THE PROBLEM: Write out each line of the records that has "SEPG" in it.

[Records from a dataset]
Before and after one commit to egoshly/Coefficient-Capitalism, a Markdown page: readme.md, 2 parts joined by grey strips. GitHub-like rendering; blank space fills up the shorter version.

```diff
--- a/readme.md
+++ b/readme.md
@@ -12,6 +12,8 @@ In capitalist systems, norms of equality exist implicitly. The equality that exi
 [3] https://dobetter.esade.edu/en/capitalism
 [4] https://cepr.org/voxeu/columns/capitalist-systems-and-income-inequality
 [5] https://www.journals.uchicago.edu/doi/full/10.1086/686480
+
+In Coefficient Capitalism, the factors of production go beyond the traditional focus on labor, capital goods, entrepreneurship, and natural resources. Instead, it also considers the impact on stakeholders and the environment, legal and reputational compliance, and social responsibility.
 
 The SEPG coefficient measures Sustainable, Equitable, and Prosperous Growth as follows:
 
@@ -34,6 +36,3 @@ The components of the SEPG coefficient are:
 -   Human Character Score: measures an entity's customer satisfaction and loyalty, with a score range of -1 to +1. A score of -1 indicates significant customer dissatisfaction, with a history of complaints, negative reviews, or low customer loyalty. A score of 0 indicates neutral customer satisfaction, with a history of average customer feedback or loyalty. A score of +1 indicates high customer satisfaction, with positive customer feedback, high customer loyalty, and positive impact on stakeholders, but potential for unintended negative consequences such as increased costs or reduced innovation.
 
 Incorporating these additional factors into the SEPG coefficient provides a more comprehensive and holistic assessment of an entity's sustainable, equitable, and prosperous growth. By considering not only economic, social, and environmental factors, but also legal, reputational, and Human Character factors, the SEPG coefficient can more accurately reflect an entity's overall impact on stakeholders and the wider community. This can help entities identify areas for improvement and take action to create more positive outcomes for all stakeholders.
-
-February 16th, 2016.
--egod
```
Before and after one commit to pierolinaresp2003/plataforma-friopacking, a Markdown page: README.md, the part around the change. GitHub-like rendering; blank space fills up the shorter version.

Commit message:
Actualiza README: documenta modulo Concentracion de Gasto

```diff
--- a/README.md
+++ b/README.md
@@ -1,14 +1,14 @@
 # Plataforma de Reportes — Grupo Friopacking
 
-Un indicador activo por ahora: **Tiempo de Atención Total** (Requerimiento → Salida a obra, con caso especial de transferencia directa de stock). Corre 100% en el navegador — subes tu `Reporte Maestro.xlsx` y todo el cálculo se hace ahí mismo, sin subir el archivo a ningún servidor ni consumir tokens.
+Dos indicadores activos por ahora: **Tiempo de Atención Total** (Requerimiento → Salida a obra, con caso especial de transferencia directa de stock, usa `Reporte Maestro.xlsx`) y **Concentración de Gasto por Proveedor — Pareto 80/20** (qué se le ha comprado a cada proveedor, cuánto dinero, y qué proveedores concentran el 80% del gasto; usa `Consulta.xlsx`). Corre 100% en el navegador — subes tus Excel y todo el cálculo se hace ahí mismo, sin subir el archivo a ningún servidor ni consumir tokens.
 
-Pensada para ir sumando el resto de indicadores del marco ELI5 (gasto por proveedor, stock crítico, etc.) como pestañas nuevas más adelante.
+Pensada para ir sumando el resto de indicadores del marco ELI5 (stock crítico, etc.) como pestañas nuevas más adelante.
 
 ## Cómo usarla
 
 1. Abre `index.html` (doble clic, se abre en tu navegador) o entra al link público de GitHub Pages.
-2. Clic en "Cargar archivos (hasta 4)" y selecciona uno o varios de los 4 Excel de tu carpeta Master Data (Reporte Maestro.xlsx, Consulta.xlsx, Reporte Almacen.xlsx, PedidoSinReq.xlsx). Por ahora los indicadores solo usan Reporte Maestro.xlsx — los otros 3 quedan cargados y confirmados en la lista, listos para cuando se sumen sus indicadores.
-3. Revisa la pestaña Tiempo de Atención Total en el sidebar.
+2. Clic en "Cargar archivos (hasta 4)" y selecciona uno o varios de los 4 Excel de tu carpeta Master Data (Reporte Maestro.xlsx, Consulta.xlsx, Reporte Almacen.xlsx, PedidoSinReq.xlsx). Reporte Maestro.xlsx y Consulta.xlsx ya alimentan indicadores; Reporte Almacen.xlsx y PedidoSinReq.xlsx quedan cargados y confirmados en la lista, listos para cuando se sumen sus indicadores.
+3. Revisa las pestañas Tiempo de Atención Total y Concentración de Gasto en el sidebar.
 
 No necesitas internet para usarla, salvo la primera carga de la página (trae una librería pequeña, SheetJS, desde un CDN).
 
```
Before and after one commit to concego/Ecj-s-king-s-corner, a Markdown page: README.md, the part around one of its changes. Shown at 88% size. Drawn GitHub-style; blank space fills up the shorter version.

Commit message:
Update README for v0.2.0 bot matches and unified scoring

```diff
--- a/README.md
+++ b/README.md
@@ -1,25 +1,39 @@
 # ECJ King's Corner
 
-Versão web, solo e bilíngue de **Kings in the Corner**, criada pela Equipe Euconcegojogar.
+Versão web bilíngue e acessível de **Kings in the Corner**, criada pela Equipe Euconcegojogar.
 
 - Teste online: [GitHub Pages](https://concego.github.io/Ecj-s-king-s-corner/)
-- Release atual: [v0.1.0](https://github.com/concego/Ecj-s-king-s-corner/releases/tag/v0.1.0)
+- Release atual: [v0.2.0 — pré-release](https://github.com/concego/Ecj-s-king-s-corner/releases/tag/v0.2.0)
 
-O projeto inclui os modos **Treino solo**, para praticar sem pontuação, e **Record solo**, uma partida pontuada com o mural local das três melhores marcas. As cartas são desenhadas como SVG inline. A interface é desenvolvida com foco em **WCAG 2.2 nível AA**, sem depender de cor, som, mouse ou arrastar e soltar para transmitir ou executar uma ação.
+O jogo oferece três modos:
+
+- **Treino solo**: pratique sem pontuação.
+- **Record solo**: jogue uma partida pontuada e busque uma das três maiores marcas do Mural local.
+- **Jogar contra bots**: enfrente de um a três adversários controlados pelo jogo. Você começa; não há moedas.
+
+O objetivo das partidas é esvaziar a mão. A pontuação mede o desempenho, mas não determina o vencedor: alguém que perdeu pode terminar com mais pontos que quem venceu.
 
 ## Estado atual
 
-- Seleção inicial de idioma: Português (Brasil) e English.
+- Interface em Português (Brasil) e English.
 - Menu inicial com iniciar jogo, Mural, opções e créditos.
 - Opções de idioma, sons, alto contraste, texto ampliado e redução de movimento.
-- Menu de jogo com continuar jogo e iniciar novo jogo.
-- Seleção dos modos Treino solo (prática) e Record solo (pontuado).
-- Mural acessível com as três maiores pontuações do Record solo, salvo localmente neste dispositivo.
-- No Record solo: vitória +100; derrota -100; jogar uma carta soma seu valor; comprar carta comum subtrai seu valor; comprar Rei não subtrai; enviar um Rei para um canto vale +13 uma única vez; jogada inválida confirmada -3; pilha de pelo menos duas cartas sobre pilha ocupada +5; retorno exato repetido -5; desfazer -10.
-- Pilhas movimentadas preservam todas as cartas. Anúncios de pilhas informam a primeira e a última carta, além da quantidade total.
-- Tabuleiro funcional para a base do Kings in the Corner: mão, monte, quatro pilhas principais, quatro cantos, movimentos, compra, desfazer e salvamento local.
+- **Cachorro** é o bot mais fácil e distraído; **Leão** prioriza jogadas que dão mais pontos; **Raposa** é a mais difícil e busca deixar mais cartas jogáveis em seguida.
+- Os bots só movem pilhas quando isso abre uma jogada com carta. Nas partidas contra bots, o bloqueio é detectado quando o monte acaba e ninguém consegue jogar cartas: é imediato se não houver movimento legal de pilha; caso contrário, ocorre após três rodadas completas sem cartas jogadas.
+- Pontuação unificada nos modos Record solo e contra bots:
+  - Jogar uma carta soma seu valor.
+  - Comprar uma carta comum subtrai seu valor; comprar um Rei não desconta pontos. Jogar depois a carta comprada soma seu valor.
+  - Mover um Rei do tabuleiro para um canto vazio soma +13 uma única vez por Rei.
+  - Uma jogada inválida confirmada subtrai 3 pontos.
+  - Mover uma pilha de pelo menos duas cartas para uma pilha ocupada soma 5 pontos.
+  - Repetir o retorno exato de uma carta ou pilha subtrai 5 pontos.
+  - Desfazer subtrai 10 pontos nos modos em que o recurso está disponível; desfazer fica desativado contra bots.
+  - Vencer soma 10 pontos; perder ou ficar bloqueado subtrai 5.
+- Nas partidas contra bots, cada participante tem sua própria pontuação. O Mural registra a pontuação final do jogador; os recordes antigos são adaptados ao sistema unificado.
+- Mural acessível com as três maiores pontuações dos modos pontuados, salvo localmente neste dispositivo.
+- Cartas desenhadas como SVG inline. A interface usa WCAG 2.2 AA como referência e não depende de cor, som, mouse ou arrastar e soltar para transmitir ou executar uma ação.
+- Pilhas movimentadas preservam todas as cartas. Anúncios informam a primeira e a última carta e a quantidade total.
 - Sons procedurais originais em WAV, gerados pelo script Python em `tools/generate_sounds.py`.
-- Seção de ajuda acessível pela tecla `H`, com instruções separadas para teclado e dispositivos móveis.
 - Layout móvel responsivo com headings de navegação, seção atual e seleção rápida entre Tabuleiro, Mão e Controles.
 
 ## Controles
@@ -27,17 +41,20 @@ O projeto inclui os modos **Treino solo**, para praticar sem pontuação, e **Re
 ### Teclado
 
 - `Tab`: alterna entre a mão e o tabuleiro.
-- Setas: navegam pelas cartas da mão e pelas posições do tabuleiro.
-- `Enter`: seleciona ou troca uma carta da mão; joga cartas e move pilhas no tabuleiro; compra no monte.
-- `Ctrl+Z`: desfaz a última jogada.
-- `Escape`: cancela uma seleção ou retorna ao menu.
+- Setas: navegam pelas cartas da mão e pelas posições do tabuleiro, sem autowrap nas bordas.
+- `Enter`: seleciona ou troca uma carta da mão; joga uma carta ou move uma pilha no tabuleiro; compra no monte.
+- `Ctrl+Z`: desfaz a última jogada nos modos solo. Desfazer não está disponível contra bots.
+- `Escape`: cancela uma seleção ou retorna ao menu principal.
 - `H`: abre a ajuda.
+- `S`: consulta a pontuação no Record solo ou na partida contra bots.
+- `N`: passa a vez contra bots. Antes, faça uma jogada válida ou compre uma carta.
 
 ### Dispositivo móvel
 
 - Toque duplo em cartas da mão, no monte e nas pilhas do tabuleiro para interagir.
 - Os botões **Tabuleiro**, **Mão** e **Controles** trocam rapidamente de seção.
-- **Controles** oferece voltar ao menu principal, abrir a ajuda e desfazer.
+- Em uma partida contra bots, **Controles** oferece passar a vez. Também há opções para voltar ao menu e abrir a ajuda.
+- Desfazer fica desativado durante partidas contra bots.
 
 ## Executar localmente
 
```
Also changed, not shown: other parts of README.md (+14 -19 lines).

REPLY TO THE TASK:
 The SEPG coefficient measures Sustainable, Equitable, and Prosperous Growth as follows:
@@ -34,6 +36,3 @@ The components of the SEPG coefficient are:
 Incorporating these additional factors into the SEPG coefficient provides a more comprehensive and holistic assessment of an entity's sustainable, equitable, and prosperous growth. By considering not only economic, social, and environmental factors, but also legal, reputational, and Human Character factors, the SEPG coefficient can more accurately reflect an entity's overall impact on stakeholders and the wider community. This can help entities identify areas for improvement and take action to create more positive outcomes for all stakeholders.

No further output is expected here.